If you are still on a fixed rate energy deal, where the price of your energy is locked at a set rate for a certain period, then the energy cap does not apply to you until your contract ends. A fixed contract is anything between 12 months to two years.

When the energy crisis began, many suppliers removed any fixed rate deals from the market as there were no good deals to be had. If your fixed rate deal came to an end, you will have been moved on to your suppliers standard tariff. But now prices are dropping, suppliers have started offering fixed price energy tariffs again, which might help to save you more money. Use a price comparison website, like our sister site Go.Compare, to see the latest energy deals.

How have energy price caps increased over time?

The energy price cap was £1,137 when it was introduced in January 2019 and now stands at £1,923. The price cap has gone up and down since it was introduced. From October 2020 to March 2021, during lockdown, the price cap was set at its lowest ever level of £1,042. But wholesale energy prices started to increase at the beginning of 2021 as the world emerged from lockdown. At its highest, the energy price cap spiked at £4,279 in January 2023.

Swipe to scroll horizontally
January 2019 - March 2019£1,137Row 0 - Cell 2
April 2019 - September 2019£1,254UP £117
Oct 2019 - March 2020£1,179DOWN £75
April 2020 - September 2020£1,126DOWN £53
October 2020 - March 2021£1,042DOWN £84
April 2021 - September 2021£1,138UP £96
October 2021 - March 2022£1,227UP £89
April 2022 - September 2022£1,971UP £694
October 2022 - Dec 2022£3,549UP £1,578
Jan 2023 - March 2023£4,279UP £730
April 2023 - June 2023£3,280DOWN £999
July 2023 - September 2023£2,074DOWN £1,206
October 2023 - December 2023£1,923DOWN £151

How to find out if you’re on a price-capped tariff

You can find out if you are on a price-capped tariff by looking at your energy bill or online energy account. It's usually on the first page under the 'My tariff' section. (Our guide is really useful if you need your energy bill explained to help you understand what all the information means). 

You might have chosen a standard tariff when you picked your supplier, or you might have been put on a standard tariff if you moved house. If you were previously on a fixed tariff and didn’t take any action when it ended, you would have been automatically moved to your supplier’s standard tariff. If your supplier went bust and you were moved to a new supplier, you would have been put on its standard variable tariff. 

What should I do if I can’t afford to pay my energy bills?

If you can’t afford your energy bills, you’re not alone and help is available. In the first instance, speak to your energy supplier. They may be able to help create a more suitable payment plan or offer you support through one of their hardship funds. 

If that doesn’t prove enough, then there is other help with energy bills that is available.  

Personal finance expert Adam French says: “If you do find yourself struggling to pay your energy bills, my advice is to contact your energy provider and talk to them about a payment plan.

“But at all costs, do not cancel your direct debit, or stop paying energy bills.
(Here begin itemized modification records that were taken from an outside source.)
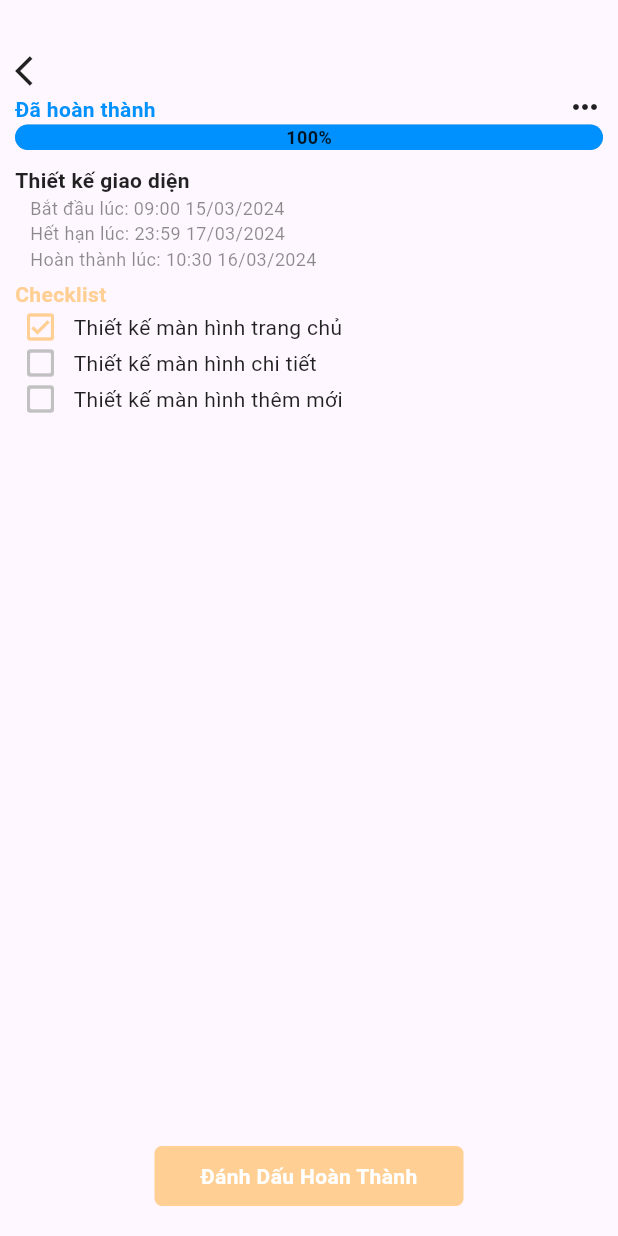
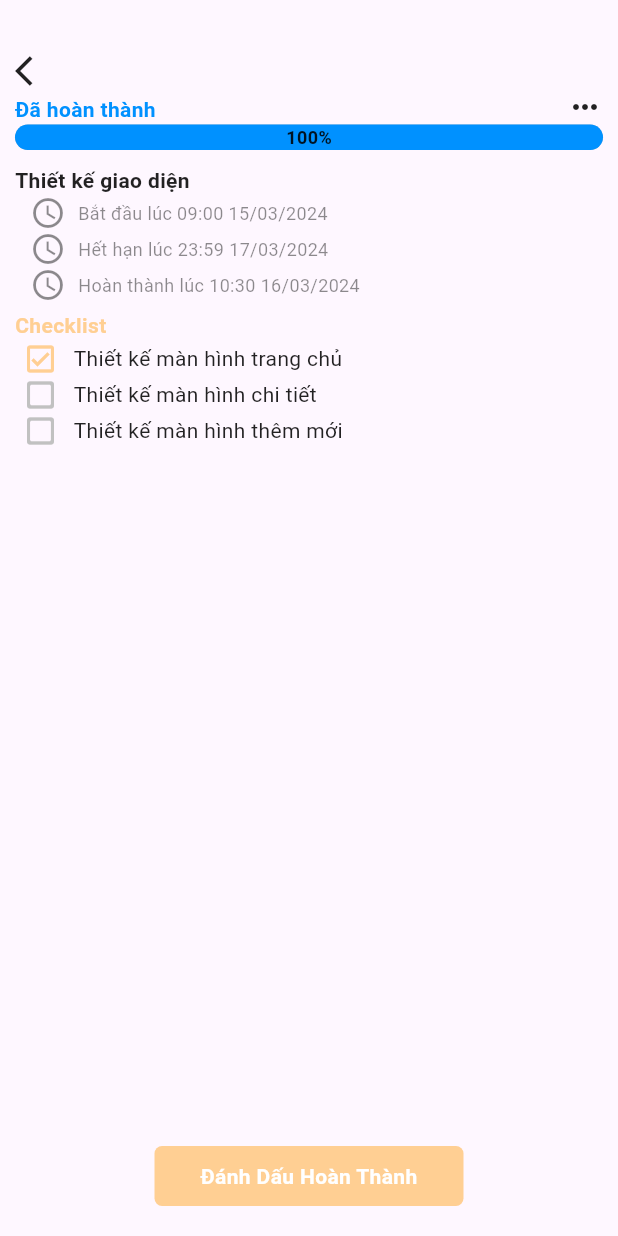
Before and after one commit to TranDuongGiaThinh/TaskManager, a Flutter app: the TaskDetailScreen screen opened directly with sample values from the repository, on a phone screen of 412 x 824 dp. Run offline on Flutter 3.47's test engine with Material 3 defaults, Android fonts, the phone set to English and light mode, and no system bars; our stand-ins replace charts_flutter, flutter_bloc.

Commit message:
edit UI TAskDetailScreen

```diff
--- a/lib/views/task_detail/btn_complete.dart
+++ b/lib/views/task_detail/btn_complete.dart
@@ -3,8 +3,8 @@ import 'package:task_manager/utils/my_colors.dart';
 import 'package:task_manager/utils/my_constants.dart';
 
 class BtnComplete extends StatefulWidget {
-  const BtnComplete({super.key, required this.idTask});
-  final int idTask;
+  const BtnComplete({super.key, required this.updateTask});
+  final  Function() updateTask;
 
   @override
   State<BtnComplete> createState() => _BtnCompleteState();
@@ -14,9 +14,7 @@ class _BtnCompleteState extends State<BtnComplete> {
   @override
   Widget build(BuildContext context) {
     return GestureDetector(
-      onTap: () {
-        //todo
-      },
+      onTap: widget.updateTask,
       child: Center(
         child: Container(
           margin: const EdgeInsets.all(10),
--- a/lib/views/task_detail/checklist.dart
+++ b/lib/views/task_detail/checklist.dart
@@ -5,47 +5,16 @@ import 'package:task_manager/models/checklist_item_model.dart';
 import 'package:task_manager/views/task_detail/checklist_card.dart';
 
 class Checklist extends StatefulWidget {
-  const Checklist({super.key, required this.idTask});
-  final int idTask;
+  const Checklist(
+      {super.key, required this.checklist, required this.checkedChecklistItem});
+  final List<ChecklistItem> checklist;
+  final Function(ChecklistItem) checkedChecklistItem;
 
   @override
   State<Checklist> createState() => _ChecklistState();
 }
 
 class _ChecklistState extends State<Checklist> {
-  List<ChecklistItem> checklist = [];
-
-  @override
-  void initState() {
-    super.initState();
-    getChecklist();
-  }
-
-  void getChecklist() {
-    setState(() {
-      checklist = [
-        ChecklistItem(
-          id: 1,
-          idTask: 1,
-          name: "Thiết kế màn hình trang chủ",
-          completed: true,
-        ),
-        ChecklistItem(
-          id: 1,
-          idTask: 1,
-          name: "Thiết kế màn hình chi tiết",
-          completed: false,
-        ),
-        ChecklistItem(
-          id: 1,
-          idTask: 1,
-          name: "Thiết kế màn hình thêm mới",
-          completed: false,
-        ),
-      ];
-    });
-  }
-
   @override
   Widget build(BuildContext context) {
     return Column(
@@ -60,8 +29,11 @@ class _ChecklistState extends State<Checklist> {
             color: MyColors.primary,
           ),
         ),
-        for (int i = 0; i < checklist.length; i++)
-          CheckListCard(item: checklist[i]),
+        for (int i = 0; i < widget.checklist.length; i++)
+          CheckListCard(
+            item: widget.checklist[i],
+            checkedChecklistItem: (checklistItem) {widget.checkedChecklistItem(checklistItem);},
+          ),
       ],
     );
   }
--- a/lib/views/task_detail/checklist_card.dart
+++ b/lib/views/task_detail/checklist_card.dart
@@ -5,8 +5,10 @@ import 'package:task_manager/utils/my_icon.dart';
 import 'package:task_manager/models/checklist_item_model.dart';
 
 class CheckListCard extends StatefulWidget {
-  const CheckListCard({super.key, required this.item});
+  const CheckListCard(
+      {super.key, required this.item, required this.checkedChecklistItem});
   final ChecklistItem item;
+  final Function(ChecklistItem) checkedChecklistItem;
 
   @override
   State<CheckListCard> createState() => _CheckListCardState();
@@ -17,12 +19,15 @@ class _CheckListCardState extends State<CheckListCard> {
   Widget build(BuildContext context) {
     return Container(
       padding: const EdgeInsets.only(left: 5, right: 5),
-      child: Row(
-        children: [
-        if (widget.item.completed)
-          const Icon(MyIcon.checkedBox, color: MyColors.primary)
-        else
-          const Icon(MyIcon.box, color: MyColors.iconUnchecked),
+      child: Row(children: [
+        GestureDetector(
+          onTap: () {
+            widget.checkedChecklistItem(widget.item);
+          },
+          child: widget.item.completed
+              ? const Icon(MyIcon.checkedBox, color: MyColors.primary)
+              : const Icon(MyIcon.box, color: MyColors.iconUnchecked),
+        ),
         const SizedBox(width: 10),
         Text(
           widget.item.name,
--- a/lib/views/task_detail/task_detail_screen.dart
+++ b/lib/views/task_detail/task_detail_screen.dart
@@ -1,5 +1,9 @@
 import 'package:flutter/material.dart';
+import 'package:flutter_bloc/flutter_bloc.dart';
+import 'package:task_manager/blocs/task_bloc.dart';
 import 'package:task_manager/models/task_model.dart';
+import 'package:task_manager/presenters/task_detail_presenter.dart';
+import 'package:task_manager/views/home/home_screen.dart';
 import 'package:task_manager/views/task_detail/btn_complete.dart';
 import 'package:task_manager/views/task_detail/checklist.dart';
 import 'package:task_manager/views/task_detail/task_info.dart';
@@ -13,12 +17,44 @@ class TaskDetailScreen extends StatefulWidget {
 }
 
 class _TaskDetailScreenState extends State<TaskDetailScreen> {
+  TaskDetailPresenter? presenter;
+
+  @override
+  void initState() {
+    super.initState();
+
+    load();
+  }
+
+  void load() {
+    presenter = TaskDetailPresenter(
+        task: widget.task,
+        taskBloc: BlocProvider.of<TaskBloc>(context),
+        gotoHome: () {
+          Navigator.push(
+            context,
+            MaterialPageRoute(builder: (context) => HomeScreen()),
+          );
+        });
+  }
+
   @override
   Widget build(BuildContext context) {
+    load();
+    return BlocBuilder<TaskBloc, TaskState>(
+      bloc: BlocProvider.of<TaskBloc>(context),
+      builder: (context, state) {
+        if (presenter == null) {
+          return Scaffold(
+            body: Center(
+              child: CircularProgressIndicator(),
+            ),
+          );
+        }
         return Scaffold(
           body: Container(
-          padding:
-              const EdgeInsets.only(top: 35, left: 10, right: 10, bottom: 10),
+              padding: const EdgeInsets.only(
+                  top: 35, left: 10, right: 10, bottom: 10),
               child: Column(
                 crossAxisAlignment: CrossAxisAlignment.start,
                 children: [
@@ -28,13 +64,22 @@ class _TaskDetailScreenState extends State<TaskDetailScreen> {
                     },
                     child: const Icon(Icons.arrow_back_ios),
                   ),
-              TaskInfo(task: widget.task),
+                  TaskInfo(task: presenter!.taskBloc.taskDetaiBloc!.state.task),
                   const SizedBox(height: 5),
-              Expanded(child: Checklist(idTask: widget.task.id)),
+                  Expanded(
+                      child: Checklist(
+                    checklist:
+                        presenter!.taskBloc.taskDetaiBloc!.state.checklist,
+                    checkedChecklistItem: presenter!.checkedChecklistItem,
+                  )),
                   const SizedBox(height: 5),
-              BtnComplete(idTask: widget.task.id)
+                  BtnComplete(
+                    updateTask: presenter!.completedTask,
+                  )
                 ],
               )),
         );
+      },
+    );
   }
 }
--- a/lib/views/task_detail/task_info.dart
+++ b/lib/views/task_detail/task_info.dart
@@ -3,8 +3,7 @@ import 'package:task_manager/utils/my_colors.dart';
 import 'package:task_manager/utils/my_constants.dart';
 import 'package:task_manager/utils/my_icon.dart';
 import 'package:task_manager/models/task_model.dart';
-// ignore: depend_on_referenced_packages
-import 'package:intl/intl.dart';
+import 'package:task_manager/views/task_detail/custom_date_time_picker.dart';
 
 class TaskInfo extends StatefulWidget {
   const TaskInfo({super.key, required this.task});
@@ -126,32 +125,26 @@ class _TaskInfoState extends State<TaskInfo> {
             crossAxisAlignment: CrossAxisAlignment.start,
             children: [
               if (widget.task.startDate != null)
-                Text(
-                  "${MyConstants.startTime}: ${DateFormat('HH:mm dd/MM/yyyy').format(widget.task.startDate!)}",
-                  style: const TextStyle(
-                    fontFamily: MyConstants.appFont,
-                    fontSize: MyConstants.mediumFontSize,
-                    color: MyColors.normalText,
-                  ),
-                ),
+                CustomDateTimePicker(
+                    type: MyConstants.startTime,
+                    datetime: widget.task.startDate!,
+                    onDateTimeChanged: (a) {
+                      //todo
+                    }),
               if (widget.task.deadline != null)
-                Text(
-                  "${MyConstants.deadlineTime}: ${DateFormat('HH:mm dd/MM/yyyy').format(widget.task.deadline!)}",
-                  style: const TextStyle(
-                    fontFamily: MyConstants.appFont,
-                    fontSize: MyConstants.mediumFontSize,
-                    color: MyColors.normalText,
-                  ),
-                ),
+                CustomDateTimePicker(
+                    type: MyConstants.deadlineTime,
+                    datetime: widget.task.deadline!,
+                    onDateTimeChanged: (a) {
+                      //todo
+                    }),
               if (widget.task.completionDate != null)
-                Text(
-                  "${MyConstants.completionTime}: ${DateFormat('HH:mm dd/MM/yyyy').format(widget.task.completionDate!)}",
-                  style: const TextStyle(
-                    fontFamily: MyConstants.appFont,
-                    fontSize: MyConstants.mediumFontSize,
-                    color: MyColors.normalText,
-                  ),
-                ),
+                CustomDateTimePicker(
+                    type: MyConstants.completionTime,
+                    datetime: widget.task.completionDate!,
+                    onDateTimeChanged: (a) {
+                      //todo
+                    }),
             ],
           ),
         ),
```
Lines whose indentation alone changed are shown as unchanged.
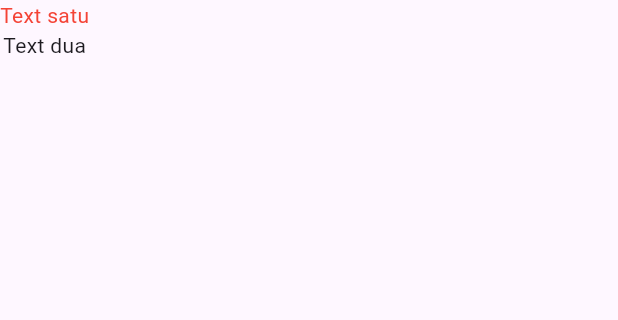
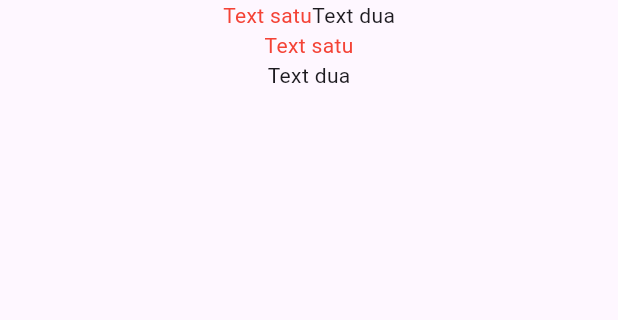
Before and after one commit to Nanahandresaputra/flutter_learn, a Flutter app: the screen it shows after launch, on a phone screen of 412 x 824 dp, the part 84-404 px from its top. Run offline on Flutter 3.47's test engine with Material 3 defaults, Android fonts, the phone set to English and light mode, and no system bars.

Commit message:
next colrow

```diff
--- a/Z_note/RowColumn.txt
+++ b/Z_note/RowColumn.txt
@@ -2,4 +2,4 @@ Column => seperti flex column
 Row => seperti flex row
 
 property pada widget Column dan Row =>
-        mainAxisAligment
+        mainAxisAligment => pada Column mengatur aligment secara vertical (seperti items-center pada css) dan pada pada Row mengatur aligment secara horizontal (seperti justify-content pada css)
--- a/analysis_options.yaml
+++ b/analysis_options.yaml
@@ -21,8 +21,14 @@ linter:
   # `// ignore_for_file: name_of_lint` syntax on the line or in the file
   # producing the lint.
   rules:
+     use_key_in_widget_constructors
     # avoid_print: false  # Uncomment to disable the `avoid_print` rule
     # prefer_single_quotes: true  # Uncomment to enable the `prefer_single_quotes` rule
 
 # Additional information about this file can be found at
 # https://dart.dev/guides/language/analysis-options
+
+
+# linter:
+#   rules:
+#     - use_key_in_widget_constructors
--- a/lib/row_column_widget.dart
+++ b/lib/row_column_widget.dart
@@ -15,11 +15,26 @@ class RowColumnWidgetLearn extends StatelessWidget {
       ),
       body: Column(
         children: <Widget>[
-          Text(
-            'Text satu',
-            style: TextStyle(color: Colors.red),
+          Row(
+            mainAxisAlignment: MainAxisAlignment.center,
+            children: <Widget>[
+              Text(
+                'Text satu',
+                style: TextStyle(color: Colors.red),
+              ),
+              Text('Text dua')
+            ],
           ),
-          Text('Text dua')
+          Column(
+            mainAxisAlignment: MainAxisAlignment.center,
+            children: <Widget>[
+              Text(
+                'Text satu',
+                style: TextStyle(color: Colors.red),
+              ),
+              Text('Text dua')
+            ],
+          )
         ],
       ),
     ));
--- a/lib/text_widget.dart
+++ b/lib/text_widget.dart
@@ -15,7 +15,7 @@ class TextWidgetLearn extends StatelessWidget {
             color: Color.fromARGB(255, 191, 112, 255),
             width: 300,
             height: 200,
-            child: Text(
+            child: const Text(
               'Ini Aplikasi flutter pertama saya',
               // maxLines: 2,
               // overflow: TextOverflow.ellipsis,
```
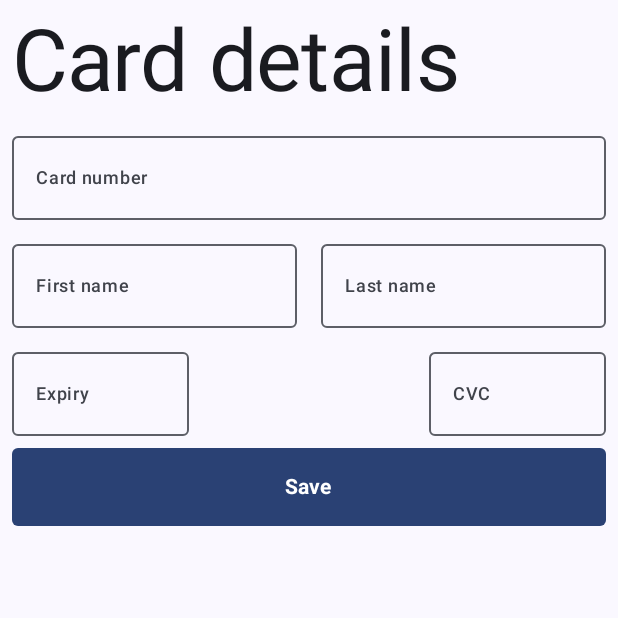
After one commit to elc49/copod, an Android app built with Jetpack Compose: the composable CardPaymentScreen shown on its own in the app's theme, on a phone screen of 412 x 824 dp, the top half of it. The commit adds this screen. Run offline under Robolectric (Android 15) with nearby library versions, the phone set to English and light mode, and no system bars; 2 statements that could not run were skipped.

Commit message:
feat: card payment screen

```diff
--- /dev/null
+++ b/Giggy-Android/app/src/main/java/com/lomolo/giggy/compose/screens/CardPaymentScreen.kt
@@ -0,0 +1,121 @@
+package com.lomolo.giggy.compose.screens
+
+import androidx.compose.foundation.layout.Arrangement
+import androidx.compose.foundation.layout.Column
+import androidx.compose.foundation.layout.PaddingValues
+import androidx.compose.foundation.layout.Row
+import androidx.compose.foundation.layout.fillMaxSize
+import androidx.compose.foundation.layout.fillMaxWidth
+import androidx.compose.foundation.layout.padding
+import androidx.compose.material3.Button
+import androidx.compose.material3.MaterialTheme
+import androidx.compose.material3.OutlinedTextField
+import androidx.compose.material3.Text
+import androidx.compose.runtime.Composable
+import androidx.compose.ui.Alignment
+import androidx.compose.ui.Modifier
+import androidx.compose.ui.text.font.FontWeight
+import androidx.compose.ui.tooling.preview.Preview
+import androidx.compose.ui.unit.dp
+import com.lomolo.giggy.ui.theme.GiggyTheme
+
+@Composable
+fun CardPaymentScreen(
+    modifier: Modifier = Modifier,
+) {
+    Column(
+        modifier = modifier
+            .fillMaxSize()
+            .padding(8.dp),
+        verticalArrangement = Arrangement.spacedBy(8.dp)
+    ) {
+        Text(
+            "Card details",
+            style = MaterialTheme.typography.displayLarge,
+        )
+        Row {
+            OutlinedTextField(
+                modifier = Modifier.weight(1f),
+                value = "",
+                onValueChange = {},
+                label = {
+                    Text(
+                        "Card number",
+                        style = MaterialTheme.typography.labelMedium,
+                    )
+                }
+            )
+        }
+        Row(
+            horizontalArrangement = Arrangement.spacedBy(16.dp),
+        ) {
+            OutlinedTextField(
+                modifier = Modifier.weight(1f, true),
+                value = "",
+                onValueChange = {},
+                label = {
+                    Text(
+                        "First name",
+                        style = MaterialTheme.typography.labelMedium,
+                    )
+                }
+            )
+            OutlinedTextField(
+                modifier = Modifier.weight(1f, true),
+                value = "",
+                onValueChange = {},
+                label = {
+                    Text(
+                        "Last name",
+                        style = MaterialTheme.typography.labelMedium,
+                    )
+                }
+            )
+        }
+        Row(
+            horizontalArrangement = Arrangement.spacedBy(160.dp),
+        ) {
+            OutlinedTextField(
+                modifier = Modifier.weight(1f),
+                label = {
+                    Text(
+                        "Expiry",
+                        style = MaterialTheme.typography.labelMedium,
+                    )
+                },
+                value = "",
+                onValueChange = {}
+            )
+            OutlinedTextField(
+                value = "",
+                label = {
+                    Text(
+                        "CVC",
+                        style = MaterialTheme.typography.labelMedium,
+                    )
+                },
+                onValueChange = {},
+                modifier = Modifier.weight(1f),
+            )
+        }
+        Button(
+            onClick = { /*TODO*/ },
+            shape = MaterialTheme.shapes.extraSmall,
+            contentPadding = PaddingValues(16.dp),
+            modifier = Modifier.fillMaxWidth(),
+        ) {
+           Text(
+               "Save",
+               fontWeight = FontWeight.Bold,
+           )
+        }
+    }
+}
+
+@Preview
+@Composable
+fun CardPaymentScreenPreview() {
+    GiggyTheme {
+        CardPaymentScreen()
+    }
+}
--- a/Giggy-Android/app/src/main/java/com/lomolo/giggy/compose/screens/MpesaPaymentScreen.kt
+++ b/Giggy-Android/app/src/main/java/com/lomolo/giggy/compose/screens/MpesaPaymentScreen.kt
@@ -29,6 +29,10 @@ fun MpesaPaymentScreen(
             .padding(8.dp),
         verticalArrangement = Arrangement.spacedBy(8.dp),
     ) {
+        Text(
+            "M-pesa",
+            style = MaterialTheme.typography.displayLarge,
+        )
         OutlinedTextField(
             value = "",
             onValueChange = {},
```
Lines whose indentation alone changed are shown as unchanged.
This will not only leave your energy account in debt – a debt which will have to be paid, it could possibly affect your credit history as your account will be in arrears and you could also end up with a court summons from your energy provider, it may also lead to future utility providers not allowing you to pay your bills by Direct Debit.” 

You could also see if you qualify for free gas and electric vouchers to help you cover the cost of high energy bills. Remember too that another cost of living payment for eligible families is due in autumn 2023. 

Emma Lunn
Personal finance expert

Emma Lunn is a multi-award-winning journalist who specialises in personal finance and consumer issues. With more than 18 years of experience in personal finance, Emma has covered topics including all aspects of energy - from the energy price cap to prepayment meter tricks, as well as mortgages, banking, debt, budgeting, broadband, pensions and investments. Emma’s one of the most prolific freelance personal finance journalists with a back catalogue of work in newspapers such as The Guardian, The Independent, The Daily Telegraph, the Mail on Sunday and the Mirror.

With contributions from